Under state law, if more than two members of a public body meet to discuss city business, the meeting is a public one. The law also delineates the acceptable reasons for closing such a meeting to the public, and it requires that members certify that the discussion did not veer from one of the established, legal topics when they adjourn back into public session.

None of that happened with the council members following their closed meeting with the EDA. And that’s not illegal, according to city officials and an expert on Virginia’s FOIA. “The Freedom of Information Act is not violated by three member’s presence at another body’s meeting, closed or not,” Suffolk spokeswoman Diana Klink wrote in an email to news editor Tracy Agnew this week. Klink then declined to allow city attorney Helivi Holland to answer questions about the advice she gave to council members before they joined the EDA’s closed meeting.

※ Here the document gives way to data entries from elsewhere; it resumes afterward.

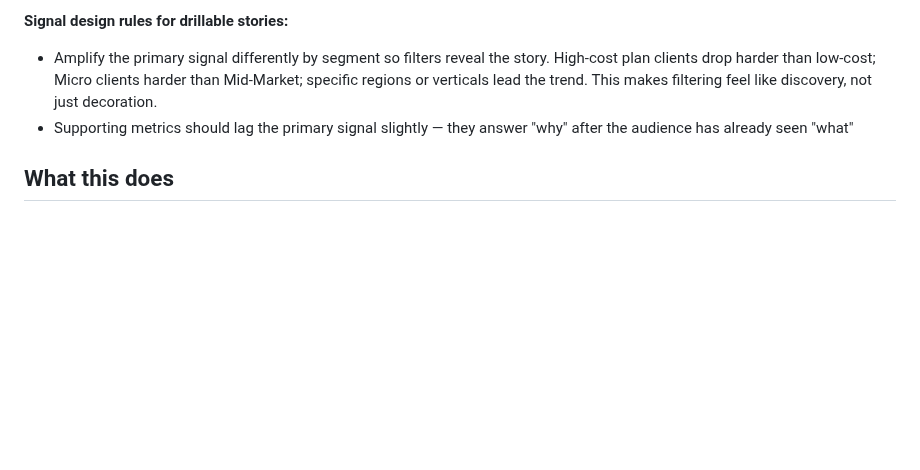
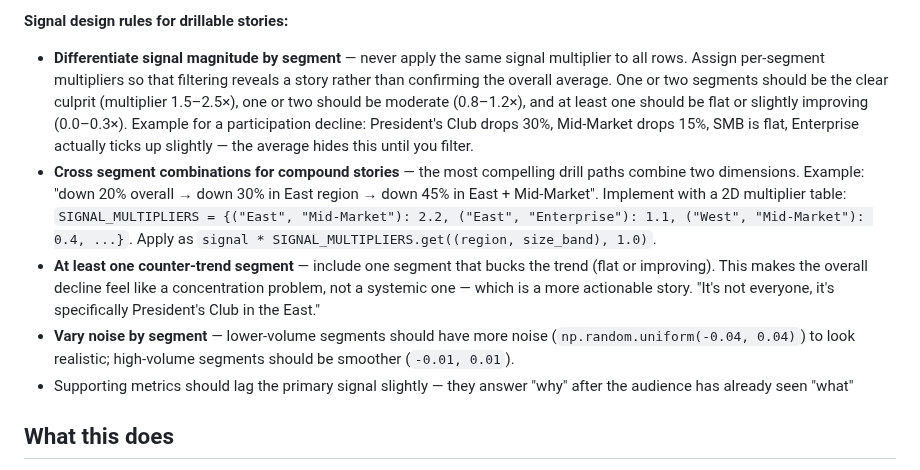
Before and after one commit to metorpey063/AIO-Analytics-Builder, a Markdown page: CLAUDE.md, the part around the change. GitHub-like rendering; blank space fills up the shorter version.

Commit message:
Add segment-differentiated signal design rules
Uniform signal across all dimension values kills the demo story —
every filter looks the same. New rules require SIGNAL_MULTIPLIERS
dict with culprit/moderate/flat/counter-trend segments, plus 2D
compound multiplier tables for cross-dimension drill paths.

Co-Authored-By: Claude Sonnet 4.6 <noreply@anthropic.com>

```diff
--- a/CLAUDE.md
+++ b/CLAUDE.md
@@ -18,7 +18,10 @@ Every demo should let the audience *solve a problem*, not just see a chart. Desi
 - Category breakdowns (e.g. Medical vs Dental vs Voluntary enrollment) are more valuable than aggregate totals — they reveal *which* component is driving the change
 
 **Signal design rules for drillable stories:**
-- Amplify the primary signal differently by segment so filters reveal the story. High-cost plan clients drop harder than low-cost; Micro clients harder than Mid-Market; specific regions or verticals lead the trend. This makes filtering feel like discovery, not just decoration.
+- **Differentiate signal magnitude by segment** — never apply the same signal multiplier to all rows. Assign per-segment multipliers so that filtering reveals a story rather than confirming the overall average. One or two segments should be the clear culprit (multiplier 1.5–2.5×), one or two should be moderate (0.8–1.2×), and at least one should be flat or slightly improving (0.0–0.3×). Example for a participation decline: President's Club drops 30%, Mid-Market drops 15%, SMB is flat, Enterprise actually ticks up slightly — the average hides this until you filter.
+- **Cross segment combinations for compound stories** — the most compelling drill paths combine two dimensions. Example: "down 20% overall → down 30% in East region → down 45% in East + Mid-Market". Implement with a 2D multiplier table: `SIGNAL_MULTIPLIERS = {("East", "Mid-Market"): 2.2, ("East", "Enterprise"): 1.1, ("West", "Mid-Market"): 0.4, ...}`. Apply as `signal * SIGNAL_MULTIPLIERS.get((region, size_band), 1.0)`.
+- **At least one counter-trend segment** — include one segment that bucks the trend (flat or improving). This makes the overall decline feel like a concentration problem, not a systemic one — which is a more actionable story. "It's not everyone, it's specifically President's Club in the East."
+- **Vary noise by segment** — lower-volume segments should have more noise (`np.random.uniform(-0.04, 0.04)`) to look realistic; high-volume segments should be smoother (`-0.01, 0.01`).
 - Supporting metrics should lag the primary signal slightly — they answer "why" after the audience has already seen "what"
 
 ## What this does
```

Megan Rhyne, executive director of the Virginia Coalition for Open Government, agreed with Klink’s assessment, but she also recognized there was a bigger issue in play than the simple question of whether the meeting was legal.

“In a closed meeting, you lose those checks and balances,” Rhyne said in an emailed response to questions. “The public has no way to assess for themselves whether these three are discussing public business, one by one or in a group. While I think a technical reading of the statute could allow the three of them to be in there so long as they’re just listening and not participating, it creates the appearance of impropriety and it cannot be monitored.”

And that’s exactly the point. Sometimes “What’s legal?” is the wrong question. In the case of whether council members should have joined the EDA in its closed meeting, the question should have been “What would be most appropriate, considering the need for more transparency in Suffolk government?”

Had they asked that question, it seems unlikely members of City Council ever would have been a part of that closed meeting.